For every sale you miss because you’re too enthusiastic, you will miss a hundred because you’re not enthusiastic enough.
No doubt there has been a time when you wanted something from your parents, your supervisor, or your friends, and you thought about how you were going to present your request. But do you think about how often people—including people you have never met and never will meet—want something from you? When you watch television, advertisements reach out for your attention, whether you watch them or not. When you use the Internet, pop-up advertisements often appear. Living in the United States, and many parts of the world, means that you have been surrounded, even inundated, by persuasive messages. Mass media in general and television in particular make a significant impact you will certainly recognize.
Consider these facts:

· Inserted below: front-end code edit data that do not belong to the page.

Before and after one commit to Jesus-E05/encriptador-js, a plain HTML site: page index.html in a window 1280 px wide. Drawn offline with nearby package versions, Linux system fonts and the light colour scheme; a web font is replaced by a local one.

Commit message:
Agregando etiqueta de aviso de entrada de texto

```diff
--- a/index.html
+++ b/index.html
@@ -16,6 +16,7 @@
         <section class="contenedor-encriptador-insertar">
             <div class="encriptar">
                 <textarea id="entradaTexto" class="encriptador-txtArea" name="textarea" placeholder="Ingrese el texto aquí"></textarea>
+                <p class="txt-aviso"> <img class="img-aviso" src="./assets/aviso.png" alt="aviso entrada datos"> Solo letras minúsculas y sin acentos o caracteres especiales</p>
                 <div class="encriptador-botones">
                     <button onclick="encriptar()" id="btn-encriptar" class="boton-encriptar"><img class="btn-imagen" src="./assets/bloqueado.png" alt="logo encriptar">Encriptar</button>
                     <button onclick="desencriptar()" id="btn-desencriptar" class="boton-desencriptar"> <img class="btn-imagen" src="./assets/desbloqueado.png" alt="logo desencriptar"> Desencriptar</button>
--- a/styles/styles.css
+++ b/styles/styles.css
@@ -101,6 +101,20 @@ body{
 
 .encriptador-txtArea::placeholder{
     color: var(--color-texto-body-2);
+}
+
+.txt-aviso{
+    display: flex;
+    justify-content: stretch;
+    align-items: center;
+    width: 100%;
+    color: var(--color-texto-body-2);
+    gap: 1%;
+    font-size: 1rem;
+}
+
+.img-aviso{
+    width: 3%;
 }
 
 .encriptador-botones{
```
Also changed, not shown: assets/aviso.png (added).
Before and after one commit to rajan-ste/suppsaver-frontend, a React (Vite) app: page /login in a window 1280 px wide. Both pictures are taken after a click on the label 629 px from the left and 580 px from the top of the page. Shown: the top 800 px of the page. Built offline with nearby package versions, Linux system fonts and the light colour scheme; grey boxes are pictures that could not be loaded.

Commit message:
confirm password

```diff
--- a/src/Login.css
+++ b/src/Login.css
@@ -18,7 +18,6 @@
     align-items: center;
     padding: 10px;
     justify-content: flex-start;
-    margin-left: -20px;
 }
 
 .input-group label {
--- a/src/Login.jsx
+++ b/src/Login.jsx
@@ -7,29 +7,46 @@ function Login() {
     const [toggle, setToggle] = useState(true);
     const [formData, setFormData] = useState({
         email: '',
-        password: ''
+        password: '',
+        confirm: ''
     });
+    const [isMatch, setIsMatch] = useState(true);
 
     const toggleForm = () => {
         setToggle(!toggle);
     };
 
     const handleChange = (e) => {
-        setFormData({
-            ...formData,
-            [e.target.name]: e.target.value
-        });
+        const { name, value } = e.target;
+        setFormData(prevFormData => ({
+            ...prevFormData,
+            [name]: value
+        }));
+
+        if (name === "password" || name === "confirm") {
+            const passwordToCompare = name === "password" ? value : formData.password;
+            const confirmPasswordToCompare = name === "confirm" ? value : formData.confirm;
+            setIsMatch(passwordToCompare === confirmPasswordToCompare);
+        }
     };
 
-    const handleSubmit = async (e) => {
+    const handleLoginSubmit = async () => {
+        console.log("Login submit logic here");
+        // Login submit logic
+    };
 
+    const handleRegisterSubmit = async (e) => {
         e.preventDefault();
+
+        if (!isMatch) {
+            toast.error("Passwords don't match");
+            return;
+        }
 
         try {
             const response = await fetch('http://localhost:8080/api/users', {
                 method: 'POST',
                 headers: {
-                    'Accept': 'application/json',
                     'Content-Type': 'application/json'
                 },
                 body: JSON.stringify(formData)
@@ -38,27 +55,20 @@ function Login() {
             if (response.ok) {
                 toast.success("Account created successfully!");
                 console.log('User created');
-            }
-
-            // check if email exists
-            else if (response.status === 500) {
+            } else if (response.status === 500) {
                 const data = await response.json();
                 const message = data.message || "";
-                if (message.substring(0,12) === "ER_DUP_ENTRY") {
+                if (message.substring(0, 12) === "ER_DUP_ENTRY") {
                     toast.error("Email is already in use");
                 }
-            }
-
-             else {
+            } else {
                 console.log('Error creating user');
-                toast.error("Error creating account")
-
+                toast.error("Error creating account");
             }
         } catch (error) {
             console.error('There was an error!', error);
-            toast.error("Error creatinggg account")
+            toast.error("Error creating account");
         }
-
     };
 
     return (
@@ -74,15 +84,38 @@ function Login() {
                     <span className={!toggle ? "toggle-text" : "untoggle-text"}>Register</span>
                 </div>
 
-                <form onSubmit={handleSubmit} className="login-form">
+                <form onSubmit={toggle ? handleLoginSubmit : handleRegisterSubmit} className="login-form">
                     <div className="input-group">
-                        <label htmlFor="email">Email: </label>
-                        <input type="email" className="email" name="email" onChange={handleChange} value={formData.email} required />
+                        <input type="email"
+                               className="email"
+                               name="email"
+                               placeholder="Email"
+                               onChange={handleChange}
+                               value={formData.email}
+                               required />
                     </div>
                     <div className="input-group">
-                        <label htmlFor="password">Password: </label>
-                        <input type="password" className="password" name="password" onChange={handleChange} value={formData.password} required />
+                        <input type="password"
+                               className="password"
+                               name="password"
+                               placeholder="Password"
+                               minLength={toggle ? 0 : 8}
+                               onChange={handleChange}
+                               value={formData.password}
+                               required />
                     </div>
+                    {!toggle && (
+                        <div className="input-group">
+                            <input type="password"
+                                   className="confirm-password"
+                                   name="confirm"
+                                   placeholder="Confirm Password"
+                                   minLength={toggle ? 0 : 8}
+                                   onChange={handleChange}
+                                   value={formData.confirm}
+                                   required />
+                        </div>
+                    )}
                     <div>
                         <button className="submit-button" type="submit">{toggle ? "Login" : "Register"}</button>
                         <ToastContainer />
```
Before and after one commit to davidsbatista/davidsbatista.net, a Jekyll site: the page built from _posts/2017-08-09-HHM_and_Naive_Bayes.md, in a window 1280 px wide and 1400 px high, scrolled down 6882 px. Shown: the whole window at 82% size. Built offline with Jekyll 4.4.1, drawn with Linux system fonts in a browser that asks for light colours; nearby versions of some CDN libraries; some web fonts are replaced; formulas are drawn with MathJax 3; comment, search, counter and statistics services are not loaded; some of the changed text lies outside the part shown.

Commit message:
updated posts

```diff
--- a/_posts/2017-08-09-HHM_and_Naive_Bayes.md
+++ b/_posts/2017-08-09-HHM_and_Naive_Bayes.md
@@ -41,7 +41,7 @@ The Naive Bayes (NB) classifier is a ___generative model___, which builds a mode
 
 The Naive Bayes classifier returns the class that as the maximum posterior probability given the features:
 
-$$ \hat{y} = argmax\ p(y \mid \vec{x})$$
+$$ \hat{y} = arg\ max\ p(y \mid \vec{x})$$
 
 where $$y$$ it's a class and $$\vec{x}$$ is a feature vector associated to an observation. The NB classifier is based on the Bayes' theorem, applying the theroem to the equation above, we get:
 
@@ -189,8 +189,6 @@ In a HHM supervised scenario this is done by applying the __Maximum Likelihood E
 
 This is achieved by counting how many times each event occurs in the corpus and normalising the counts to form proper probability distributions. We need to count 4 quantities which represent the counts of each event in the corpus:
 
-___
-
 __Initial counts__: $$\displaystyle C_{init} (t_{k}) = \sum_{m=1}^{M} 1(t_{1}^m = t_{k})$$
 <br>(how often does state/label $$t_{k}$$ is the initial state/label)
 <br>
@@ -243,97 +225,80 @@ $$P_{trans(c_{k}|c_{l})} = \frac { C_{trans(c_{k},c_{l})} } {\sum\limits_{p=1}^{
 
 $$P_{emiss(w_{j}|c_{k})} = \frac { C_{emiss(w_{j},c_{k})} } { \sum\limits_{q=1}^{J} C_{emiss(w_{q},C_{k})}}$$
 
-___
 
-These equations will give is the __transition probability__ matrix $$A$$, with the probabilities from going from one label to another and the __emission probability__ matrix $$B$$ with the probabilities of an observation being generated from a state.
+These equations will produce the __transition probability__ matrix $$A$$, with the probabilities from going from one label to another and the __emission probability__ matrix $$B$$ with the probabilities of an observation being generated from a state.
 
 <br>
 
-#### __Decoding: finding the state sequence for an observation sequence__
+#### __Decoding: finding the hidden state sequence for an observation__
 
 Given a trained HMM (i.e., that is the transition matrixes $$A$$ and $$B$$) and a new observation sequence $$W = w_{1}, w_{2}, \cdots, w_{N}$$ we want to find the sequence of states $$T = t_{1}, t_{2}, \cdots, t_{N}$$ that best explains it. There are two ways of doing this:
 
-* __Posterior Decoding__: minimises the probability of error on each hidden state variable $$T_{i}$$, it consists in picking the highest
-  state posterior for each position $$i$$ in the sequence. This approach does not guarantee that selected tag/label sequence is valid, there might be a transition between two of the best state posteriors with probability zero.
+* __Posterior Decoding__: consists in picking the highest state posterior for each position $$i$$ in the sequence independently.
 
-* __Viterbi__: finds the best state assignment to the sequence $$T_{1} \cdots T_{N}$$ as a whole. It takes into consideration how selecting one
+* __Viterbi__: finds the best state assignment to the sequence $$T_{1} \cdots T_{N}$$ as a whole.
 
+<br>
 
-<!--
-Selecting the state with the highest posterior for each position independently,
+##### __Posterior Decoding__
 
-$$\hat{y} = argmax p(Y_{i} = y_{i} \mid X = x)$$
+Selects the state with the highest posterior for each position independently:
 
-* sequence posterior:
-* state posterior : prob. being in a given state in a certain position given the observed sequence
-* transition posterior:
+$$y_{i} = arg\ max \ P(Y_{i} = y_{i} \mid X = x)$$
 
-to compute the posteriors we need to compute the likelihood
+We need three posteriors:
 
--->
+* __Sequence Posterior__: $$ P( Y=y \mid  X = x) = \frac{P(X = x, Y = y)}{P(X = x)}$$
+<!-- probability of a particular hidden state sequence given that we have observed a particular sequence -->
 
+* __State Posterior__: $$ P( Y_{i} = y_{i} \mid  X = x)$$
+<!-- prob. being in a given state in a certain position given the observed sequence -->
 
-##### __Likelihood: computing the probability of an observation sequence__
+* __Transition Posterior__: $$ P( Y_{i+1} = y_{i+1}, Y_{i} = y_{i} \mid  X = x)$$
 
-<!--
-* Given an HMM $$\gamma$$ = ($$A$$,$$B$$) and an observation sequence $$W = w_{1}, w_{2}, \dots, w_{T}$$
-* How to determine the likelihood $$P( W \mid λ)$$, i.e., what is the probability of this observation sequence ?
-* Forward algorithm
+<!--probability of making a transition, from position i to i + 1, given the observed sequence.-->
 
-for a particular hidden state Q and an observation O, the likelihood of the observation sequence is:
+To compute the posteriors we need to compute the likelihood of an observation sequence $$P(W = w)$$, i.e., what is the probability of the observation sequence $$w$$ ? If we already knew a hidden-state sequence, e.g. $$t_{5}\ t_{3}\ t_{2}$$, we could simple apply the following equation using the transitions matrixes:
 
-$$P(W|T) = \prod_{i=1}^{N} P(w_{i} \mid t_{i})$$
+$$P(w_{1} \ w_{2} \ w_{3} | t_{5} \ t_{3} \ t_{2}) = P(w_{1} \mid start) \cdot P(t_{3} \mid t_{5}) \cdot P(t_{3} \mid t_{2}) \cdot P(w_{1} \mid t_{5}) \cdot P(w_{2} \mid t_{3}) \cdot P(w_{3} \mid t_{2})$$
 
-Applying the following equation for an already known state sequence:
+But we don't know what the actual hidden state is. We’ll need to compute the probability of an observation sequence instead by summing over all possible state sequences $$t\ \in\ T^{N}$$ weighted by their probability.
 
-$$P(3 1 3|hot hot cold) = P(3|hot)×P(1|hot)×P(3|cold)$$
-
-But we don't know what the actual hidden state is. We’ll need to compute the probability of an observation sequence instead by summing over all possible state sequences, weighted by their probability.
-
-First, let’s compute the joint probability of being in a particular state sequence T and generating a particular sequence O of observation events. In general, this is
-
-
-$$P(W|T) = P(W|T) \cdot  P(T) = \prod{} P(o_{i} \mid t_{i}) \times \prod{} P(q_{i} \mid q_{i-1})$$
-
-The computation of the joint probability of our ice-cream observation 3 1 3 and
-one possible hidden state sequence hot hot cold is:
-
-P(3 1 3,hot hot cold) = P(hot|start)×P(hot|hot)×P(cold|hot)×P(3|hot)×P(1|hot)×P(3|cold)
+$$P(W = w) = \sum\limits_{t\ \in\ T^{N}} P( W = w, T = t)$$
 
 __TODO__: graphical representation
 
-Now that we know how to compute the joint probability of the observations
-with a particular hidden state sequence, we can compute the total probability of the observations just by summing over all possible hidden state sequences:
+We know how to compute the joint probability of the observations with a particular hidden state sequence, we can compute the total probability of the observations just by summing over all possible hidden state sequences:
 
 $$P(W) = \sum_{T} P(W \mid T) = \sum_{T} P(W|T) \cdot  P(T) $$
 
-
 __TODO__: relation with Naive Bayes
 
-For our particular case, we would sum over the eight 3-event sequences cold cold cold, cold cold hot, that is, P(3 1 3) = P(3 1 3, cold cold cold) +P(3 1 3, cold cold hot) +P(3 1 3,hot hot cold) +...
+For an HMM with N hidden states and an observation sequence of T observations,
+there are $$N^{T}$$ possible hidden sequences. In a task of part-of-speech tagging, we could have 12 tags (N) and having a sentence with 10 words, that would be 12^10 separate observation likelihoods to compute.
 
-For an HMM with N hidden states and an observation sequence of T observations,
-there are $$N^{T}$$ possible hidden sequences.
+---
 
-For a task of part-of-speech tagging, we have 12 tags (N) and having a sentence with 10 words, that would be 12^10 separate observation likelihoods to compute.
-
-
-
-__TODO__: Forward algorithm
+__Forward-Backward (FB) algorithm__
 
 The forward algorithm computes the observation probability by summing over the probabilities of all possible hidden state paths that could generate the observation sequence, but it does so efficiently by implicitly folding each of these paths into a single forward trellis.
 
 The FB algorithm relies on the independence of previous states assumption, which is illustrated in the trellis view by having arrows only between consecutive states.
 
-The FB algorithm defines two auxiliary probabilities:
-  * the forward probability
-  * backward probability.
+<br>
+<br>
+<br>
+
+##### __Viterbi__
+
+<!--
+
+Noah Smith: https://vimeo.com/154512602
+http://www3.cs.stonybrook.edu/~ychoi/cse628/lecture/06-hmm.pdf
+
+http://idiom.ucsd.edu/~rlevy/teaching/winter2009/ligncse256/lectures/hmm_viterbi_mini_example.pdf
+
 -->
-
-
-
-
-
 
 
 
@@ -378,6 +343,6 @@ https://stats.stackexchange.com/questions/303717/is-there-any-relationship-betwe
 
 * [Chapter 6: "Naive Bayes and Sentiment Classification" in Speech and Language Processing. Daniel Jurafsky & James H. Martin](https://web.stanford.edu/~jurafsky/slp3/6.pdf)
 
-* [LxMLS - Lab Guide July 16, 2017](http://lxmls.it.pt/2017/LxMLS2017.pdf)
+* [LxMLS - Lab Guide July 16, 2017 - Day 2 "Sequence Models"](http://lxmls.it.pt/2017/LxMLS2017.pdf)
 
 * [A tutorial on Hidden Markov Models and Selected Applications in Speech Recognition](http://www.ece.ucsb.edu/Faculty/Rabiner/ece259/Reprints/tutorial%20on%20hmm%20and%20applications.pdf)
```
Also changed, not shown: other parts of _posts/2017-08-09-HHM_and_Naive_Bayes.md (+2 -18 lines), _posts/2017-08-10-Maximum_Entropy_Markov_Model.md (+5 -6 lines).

Mass communication contains persuasive messages, often called propaganda, in narrative form, in stories and even in presidential speeches. When President Bush made his case for invading Iraq, his speeches incorporated many of the techniques we’ll cover in this chapter. Your local city council often involves dialogue, and persuasive speeches, to determine zoning issues, resource allocation, and even spending priorities. You yourself have learned many of the techniques by trial and error and through imitation. If you ever wanted the keys to your parents’ car for a special occasion, you used the principles of persuasion to reach your goal.